Bauer was born Peter Thomas (Tamas) Bauer in Budapest on 6 November 1915 of Jewish parents (his father was a bookmaker), and died in London on 2 May 2002. He was educated at the Scholae Piae in Budapest, and at Gonville and Caius College, Cambridge. Apart from a few years as an employee of Guthrie and Company, a leading firm of Far Eastern merchants and rubber growers, and as a monitor of foreign broadcasters in the BBC, Bauer spent his working life in academia. He was a fellow of Caius College, Cambridge (1946–60 and 1968–1968), reader in agricultural economics at the University of London (1947–8), university lecturer in economics at Cambridge (1948–56), Smuts Reader in Commonwealth Studies 1956–60) and emeritus professor of economics, 1960–84; he was also professor of economics at the London School of Economics from 1960–84. He was a fellow of the British Academy, and was elevated to the peerage as Baron Bauer of Market Ward in the City of Cambridge in 1983. Shortly before his death he was the first recipient of the Milton Friedman Prize for Advancing Liberty, established by the Cato Institute in Washington DC.

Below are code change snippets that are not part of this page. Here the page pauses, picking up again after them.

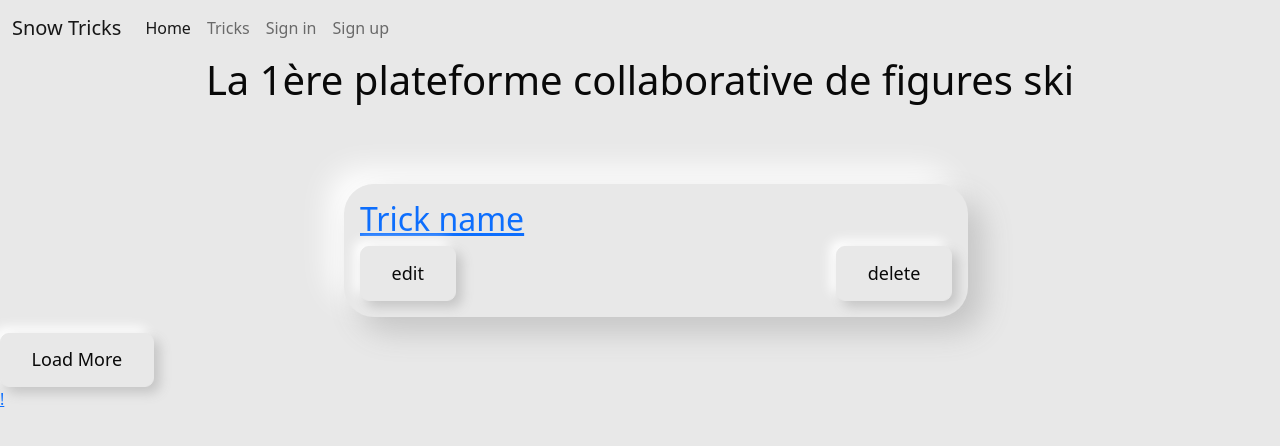
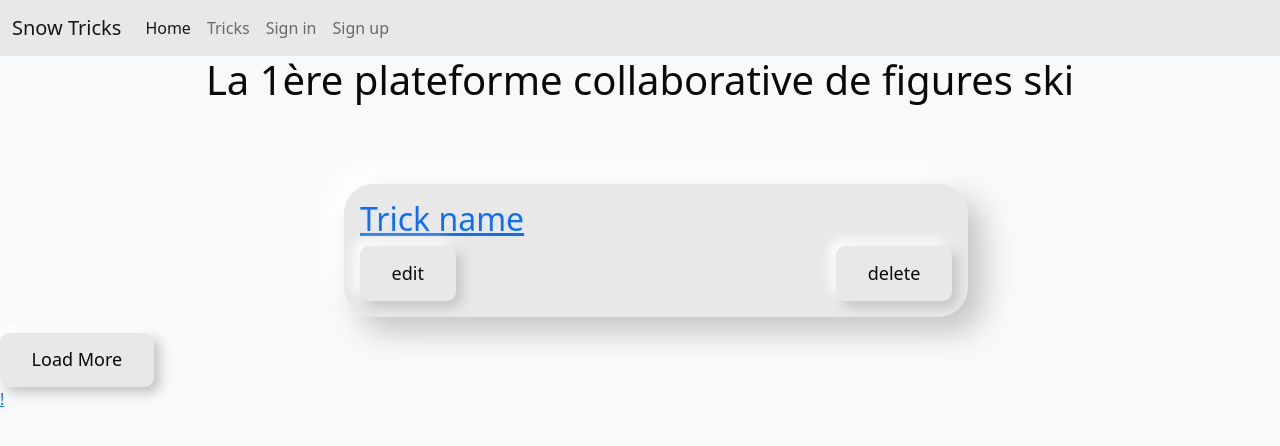
Before and after one commit to PalomaAlma/snow-tricks, a Symfony app: template templates/home/index.html.twig in a window 1280 px wide. Shown: the top 446 px of the page. Run offline with Twig, Linux system fonts and the light colour scheme; the template is opened without the code that fills it, so the values that code supplies are empty; some libraries are stand-ins or nearby versions.

Commit message:
Fix Base

```diff
--- a/templates/base.html.twig
+++ b/templates/base.html.twig
@@ -18,7 +18,7 @@
             {{ encore_entry_script_tags('app') }}
         {% endblock %}
     </head>
-    <body>
+    <body class="bg-light">
         {% block body %}
             <header>
                 <nav class="navbar navbar-expand-lg navbar-light bg-light">
```
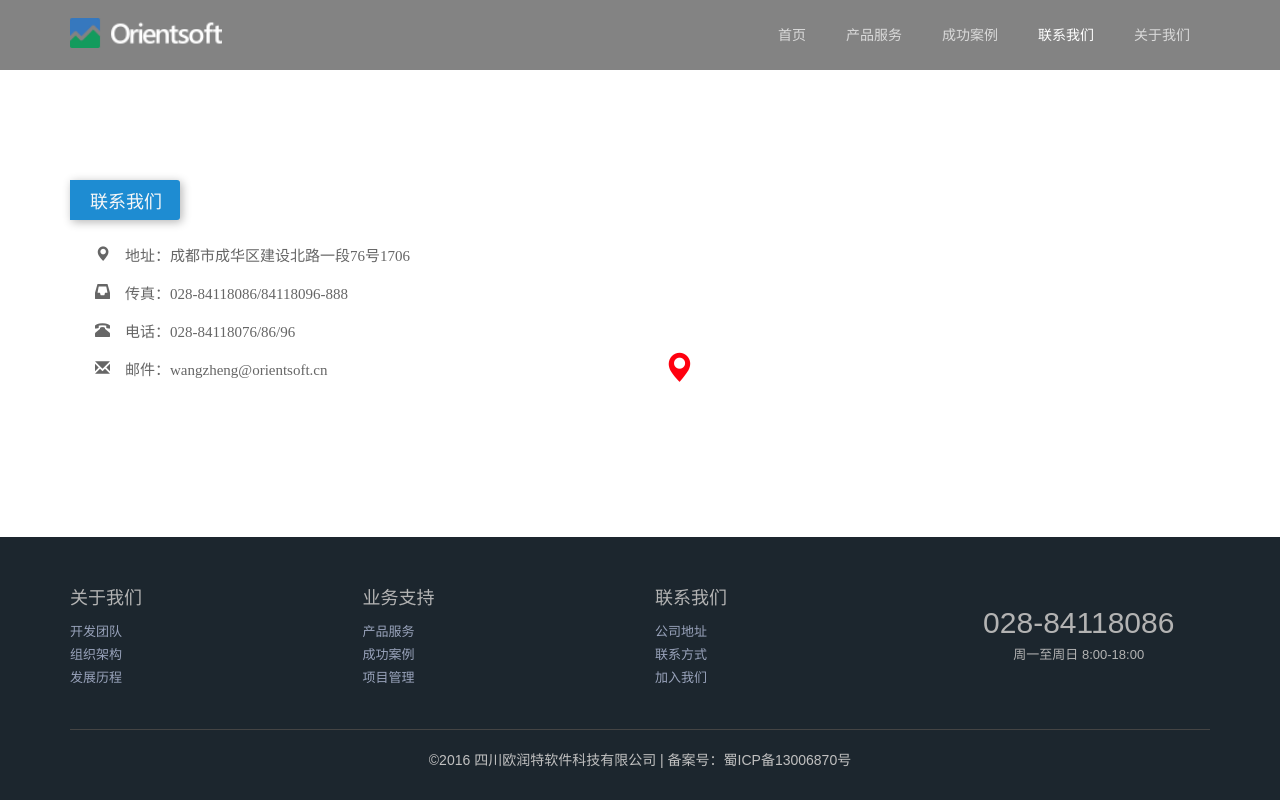
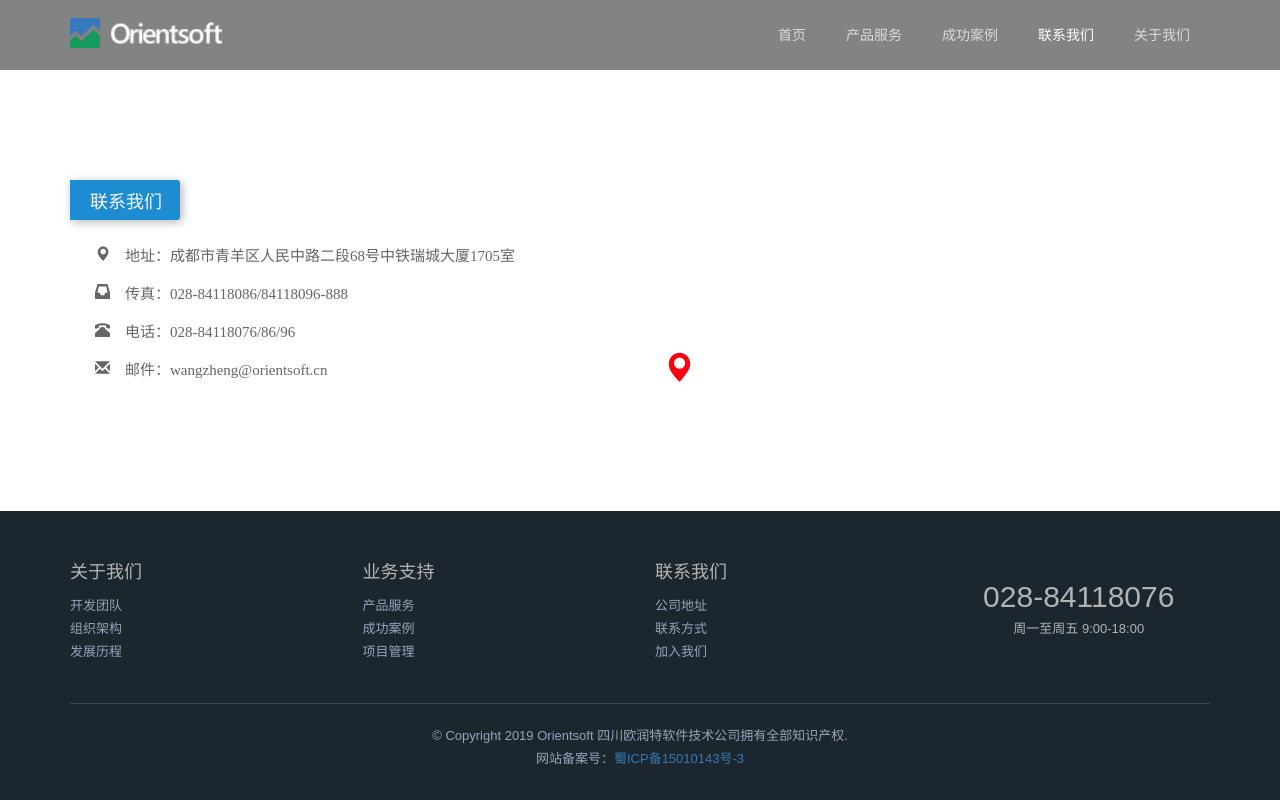
Before and after one commit to sylforever98/orientsoft.cn, a plain HTML site: page contact.html in a window 1280 px wide. Drawn offline with Linux system fonts and the light colour scheme; a script that the page names is missing.

Commit message:
修改电话地址

```diff
--- a/contact.html
+++ b/contact.html
@@ -72,7 +72,7 @@
 <div class="container">
   <div class="contactBox">
     <h2>联系我们</h2>
-    <p><span class="glyphicon glyphicon-map-marker"> 地址：成都市成华区建设北路一段76号1706</span><br>
+    <p><span class="glyphicon glyphicon-map-marker"> 地址：成都市青羊区人民中路二段68号中铁瑞城大厦1705室</span><br>
       <span class="glyphicon glyphicon-inbox"> 传真：028-84118086/84118096-888</span><br>
       <span class="glyphicon glyphicon-phone-alt"> 电话：028-84118076/86/96</span><br>
       <span class="glyphicon glyphicon-envelope"> 邮件：wangzheng@orientsoft.cn</span></p>
@@ -102,13 +102,14 @@
           <a href="about.html"><p>加入我们</p></a>
         </div>
         <div class="col-sm-3 contactPhone">
-          <h3>028-84118086</h3>
-          <P>周一至周日 8:00-18:00</P>
+          <h3>028-84118076</h3>
+          <P>周一至周五 9:00-18:00</P>
         </div>
-      </div>
-      <div class="informationFoot">
-        ©2016 四川欧润特软件科技有限公司 | 备案号：蜀ICP备13006870号
-      </div>
+    </div>
+    <div class="informationFoot">
+        <p>© Copyright 2019 Orientsoft 四川欧润特软件技术公司拥有全部知识产权. </p>
+        <p>网站备案号：<a href="http://www.miitbeian.gov.cn/" target="_blank">蜀ICP备15010143号-3</a></p>
+    </div>
     </div>
   </footer>
 </div>
```
Also changed, not shown: 404.html (+7 -6 lines), about.html (+7 -6 lines), index.html (+7 -6 lines), service.html (+7 -6 lines), success.html (+7 -6 lines).
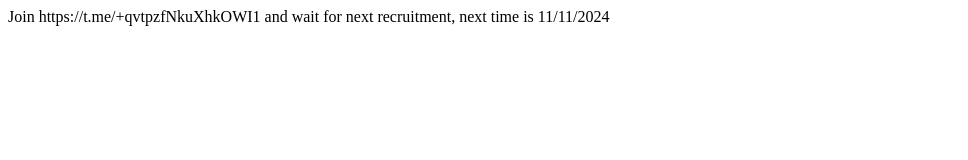
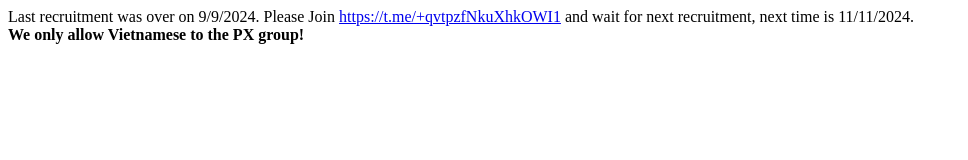
Before and after one commit to DoctorX1808/pxgroup, a plain HTML site: page index.html in a window 1280 px wide. Shown: the whole page, without its empty margins (0-968 px from the left). Drawn offline with Linux system fonts and the light colour scheme.

Commit message:
Update index.html

```diff
--- a/index.html
+++ b/index.html
@@ -1 +1,3 @@
-Join https://t.me/+qvtpzfNkuXhkOWI1 and wait for next recruitment, next time is 11/11/2024
+Last recruitment was over on 9/9/2024. Please Join <a href="https://t.me/+qvtpzfNkuXhkOWI1">https://t.me/+qvtpzfNkuXhkOWI1</a> and wait for next recruitment, next time is 11/11/2024.
+<br/>
+<strong>We only allow Vietnamese to the PX group!</strong>
```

From The Biographical Dictionary of British Economists in Oxford Reference.